After navigating our way across the glacier, we climbed down toward the entrance of the ice cave. From the outside, you have no idea of what you are about to encounter from the inside. The exterior is covered in thick white ice and rock although after you enter the cave, an entirely different world appears.
I spent the first few minutes just being in complete awe of its natural beauty. Hundreds of different shades of blue featured throughout the ice, and as the light from outside filtered through, it illuminated the thinner sheets and revealed the most vibrant blue hues.
The sound of glacial water flowing through a creek along the cave floor also brought a real sense of peace and tranquility to the setting – it was just us and nature.
We had about an hour to spend in the caves which was ample time to get some photos and just appreciate the natural surroundings.
The remoteness of this landscape is what makes this experience so unique. There is another blue ice cave found relatively nearby, although many more companies have consent to visit and the crowd numbers can be quite large at times which makes for a less authentic experience – not to mention the difficulty trying to get a photo without people in it. We felt so isolated and completely immersed in nature on this trip which was such an amazing feeling.
Each year the glacier retreats and reforms, although there is a general pattern of glacial retreat over time which was quite disheartening to hear. Our local guide Vésteinn showed us where the previous years’ ice cave was about 100m away, and how much closer it once was to the ocean. So if you are wanting to experience this for yourself, the sooner the better, as one day it may all disappear!
I’d like to thank Vésteinn and the team at Glacier Adventure for this amazing experience, it was the highlight of my trip to Iceland! I loved that the family running the adventure tour company had occupied the region for many generations and that locals were running the tours. It made you feel that you were in very safe hands, having someone that had grown up in the region and spent years observing the changes, dangers and patterns that came with this harsh but impressive landscape.
The Blue Ice Cave Adventure tour operates from mid-November to mid-March. The groups were small and personal, with a maximum of 8 people per trip.

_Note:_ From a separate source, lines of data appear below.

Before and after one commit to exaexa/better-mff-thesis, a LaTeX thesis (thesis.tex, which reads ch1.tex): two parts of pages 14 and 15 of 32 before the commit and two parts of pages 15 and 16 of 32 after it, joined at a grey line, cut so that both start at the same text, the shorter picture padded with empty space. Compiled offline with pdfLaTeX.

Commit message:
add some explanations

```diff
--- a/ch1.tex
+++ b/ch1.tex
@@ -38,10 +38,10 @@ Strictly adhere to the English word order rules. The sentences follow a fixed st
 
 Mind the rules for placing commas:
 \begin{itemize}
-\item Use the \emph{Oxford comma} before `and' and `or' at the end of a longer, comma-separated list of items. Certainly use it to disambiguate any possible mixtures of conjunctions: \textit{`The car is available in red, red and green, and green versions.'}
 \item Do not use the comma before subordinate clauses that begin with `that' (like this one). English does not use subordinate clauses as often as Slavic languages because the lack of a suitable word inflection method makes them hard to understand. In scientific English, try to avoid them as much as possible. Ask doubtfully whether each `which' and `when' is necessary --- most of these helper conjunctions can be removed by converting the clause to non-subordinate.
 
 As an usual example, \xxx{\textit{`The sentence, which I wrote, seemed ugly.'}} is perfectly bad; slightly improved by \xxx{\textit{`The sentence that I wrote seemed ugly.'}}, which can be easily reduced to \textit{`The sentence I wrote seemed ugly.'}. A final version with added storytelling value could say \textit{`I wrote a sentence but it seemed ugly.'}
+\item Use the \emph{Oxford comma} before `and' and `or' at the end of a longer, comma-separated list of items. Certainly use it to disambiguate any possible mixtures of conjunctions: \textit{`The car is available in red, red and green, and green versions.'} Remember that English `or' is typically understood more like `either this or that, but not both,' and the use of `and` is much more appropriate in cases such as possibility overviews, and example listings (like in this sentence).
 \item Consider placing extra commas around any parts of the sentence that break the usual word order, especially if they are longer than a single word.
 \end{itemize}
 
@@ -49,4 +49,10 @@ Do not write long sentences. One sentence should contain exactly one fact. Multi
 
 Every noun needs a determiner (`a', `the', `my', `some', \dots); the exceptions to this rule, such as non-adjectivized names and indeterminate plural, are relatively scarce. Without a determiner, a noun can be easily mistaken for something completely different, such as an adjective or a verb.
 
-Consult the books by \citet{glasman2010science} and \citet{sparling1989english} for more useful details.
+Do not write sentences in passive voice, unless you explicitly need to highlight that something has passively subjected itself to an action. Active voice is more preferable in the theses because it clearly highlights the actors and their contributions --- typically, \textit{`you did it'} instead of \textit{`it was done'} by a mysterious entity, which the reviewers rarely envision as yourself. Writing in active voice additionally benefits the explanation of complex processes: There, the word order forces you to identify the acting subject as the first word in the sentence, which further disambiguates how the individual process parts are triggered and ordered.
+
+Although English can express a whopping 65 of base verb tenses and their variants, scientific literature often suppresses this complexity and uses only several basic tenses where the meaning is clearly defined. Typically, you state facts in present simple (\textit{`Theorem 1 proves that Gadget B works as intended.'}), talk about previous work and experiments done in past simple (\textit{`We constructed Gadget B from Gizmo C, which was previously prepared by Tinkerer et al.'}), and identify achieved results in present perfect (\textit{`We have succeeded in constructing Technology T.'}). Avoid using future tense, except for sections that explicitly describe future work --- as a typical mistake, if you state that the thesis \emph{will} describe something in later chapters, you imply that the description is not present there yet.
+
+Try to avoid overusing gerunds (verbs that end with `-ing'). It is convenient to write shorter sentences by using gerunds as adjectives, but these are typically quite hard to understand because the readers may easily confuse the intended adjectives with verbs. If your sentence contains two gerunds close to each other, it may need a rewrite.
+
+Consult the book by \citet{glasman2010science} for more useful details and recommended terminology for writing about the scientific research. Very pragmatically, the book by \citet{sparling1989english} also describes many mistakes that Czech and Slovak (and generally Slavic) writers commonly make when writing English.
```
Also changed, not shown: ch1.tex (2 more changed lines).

If you’re visiting Iceland over the summer, you can still experience the glaciers on one of the ice climbing or glacier walking tours run by Glacier Adventure.